Please consider the film sold in this store as experimental. Though Analog Amsterdam works carefully to have a light-proof, scratch-free environment and process, the rolls remain the result of a handwork process and are therefore subject to variations, faults, and imperfections. 

Always store your rolls in a dark and dry place and load in subdued light.

About Motion Picture Film

Shooting motion picture film stocks is an affordable alternative to other professional films, especially other colour negative films. However, since these film stocks are originally not intended to be used by the photographer, handling and processing these films might need a little extra attention.

Because motion picture stocks are usually shot at 24 frames a second (and at times even more), the film needs to be more resilient than the average still photography film stock. For example, using regular film at a high speed could lead to static discharges exposing the film. Though not the case for Double-X black-and-white film, the colour negative Vision3 films made by Kodak feature an additional removable jet-black layer, also called the remjet layer. This layer protects against scratches, static discharges, but also halation. Because Cinestill removes this layer, their films are prone to static discharges and the (in)famous halations.

This remjet layer also means processing Vision3 as any other colour negative film, using the C41 process, is impossible. Instead, the films are designed for the ECN-2 process; a process similar though not identical to C41, with an additional step to remove the remjet layer.  Though cross-processing ECN-2 film in C41 is possible and will lead to good results, the remjet layer must be removed in a separate step, and if this is not done perfectly beforehand this layer could partially disintegrate and contaminate processing machines at labs.

Film director Cristopher Nolan next to a motion picture camera loaded with Vision3 film stock

Processing Motion Picture Film

So, how do you process this beautiful film? There are a few options:

Lab Development

As mentioned before, not all labs can handle motion picture film. Double-X and other BW films require no special process and can be developed at any lab that processes BW film.

Vision3 colour films do require a special process. This community driven list is a valuable source for ECN-2 film qualified labs near you. Also contact your local lab before sending Vision3 film to them to avoid damaging any equipment and other films.

Home Development

If you have experience with developing colour film at home, handling Vision3 should be an easy task for you. The easiest step to take is to purchase an ECN-2 kit made by Bellini Foto. Alternatively, you can process with C41, adding a step to remove the remjet layer either before or after the other steps. This is a relatively easy step, for which there are many guides available online. Remjet remover can be made at home with just baking soda and water. Note that you should rate the film speed +2/3 ASA if you intend to develop ECN-2 film in C41 chemistry.

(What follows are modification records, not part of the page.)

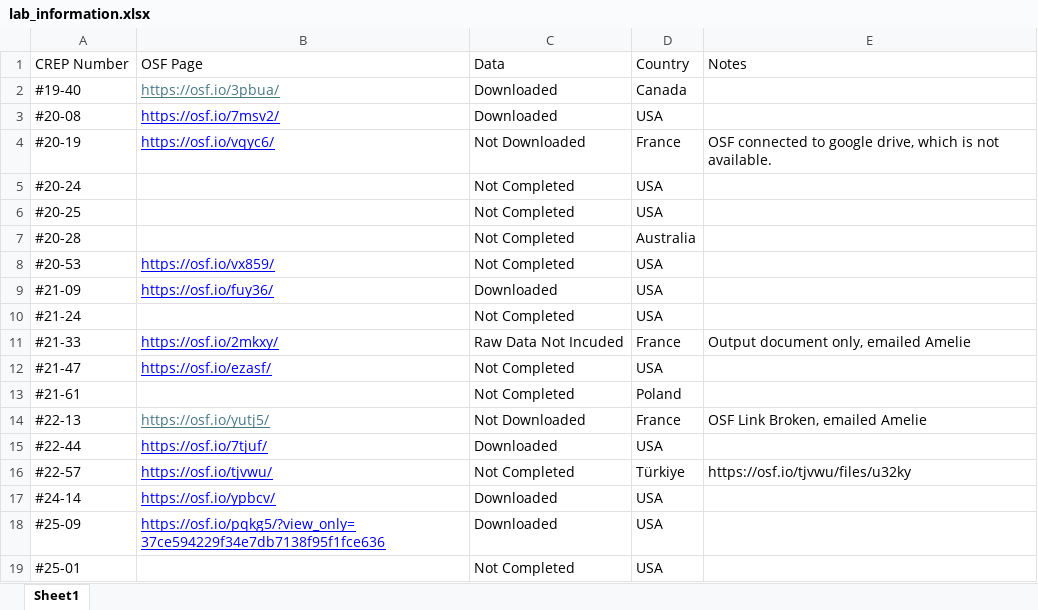
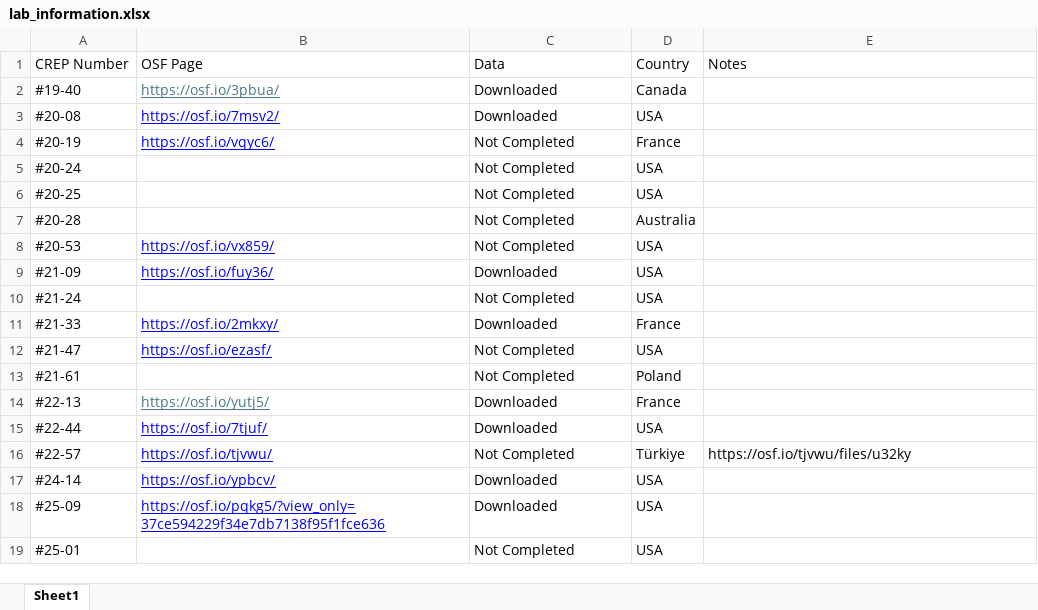
Before and after one commit to CREP-Pyschology/Neel-2016, an Excel workbook: tracking/lab_information.xlsx, sheet Sheet1, drawn as a sheet; values as stored, in another font and other column widths than the file's, no borders; the diff names each change by its address in the sheet, - before the commit and + after, or states it on an @@ line.

```diff
--- a/tracking/lab_information.xlsx (sheet Sheet1)
+++ b/tracking/lab_information.xlsx (sheet Sheet1)
-C4 (Data): Not Downloaded
+C4 (Data): Not Completed
-E4 (Notes): OSF connected to google drive, which is not available.
+E4 (Notes): (empty)
-C11 (Data): Raw Data Not Incuded
+C11 (Data): Downloaded
-E11 (Notes): Output document only, emailed Amelie
+E11 (Notes): (empty)
-C14 (Data): Not Downloaded
+C14 (Data): Downloaded
-E14 (Notes): OSF Link Broken, emailed Amelie
+E14 (Notes): (empty)
```
Also changed, not shown: 3 other files.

ECN-2 kit for home processing by Bellini Foto

⚠ Notice About the Film ⚠

Please consider the film sold in this store as experimental. Though Analog Amsterdam works carefully to have a light-proof, scratch-free environment and process, the rolls remain the result of a handwork process and are therefore subject to variations, faults, and imperfections. 

Always store your rolls in a dark and dry place and load in subdued light.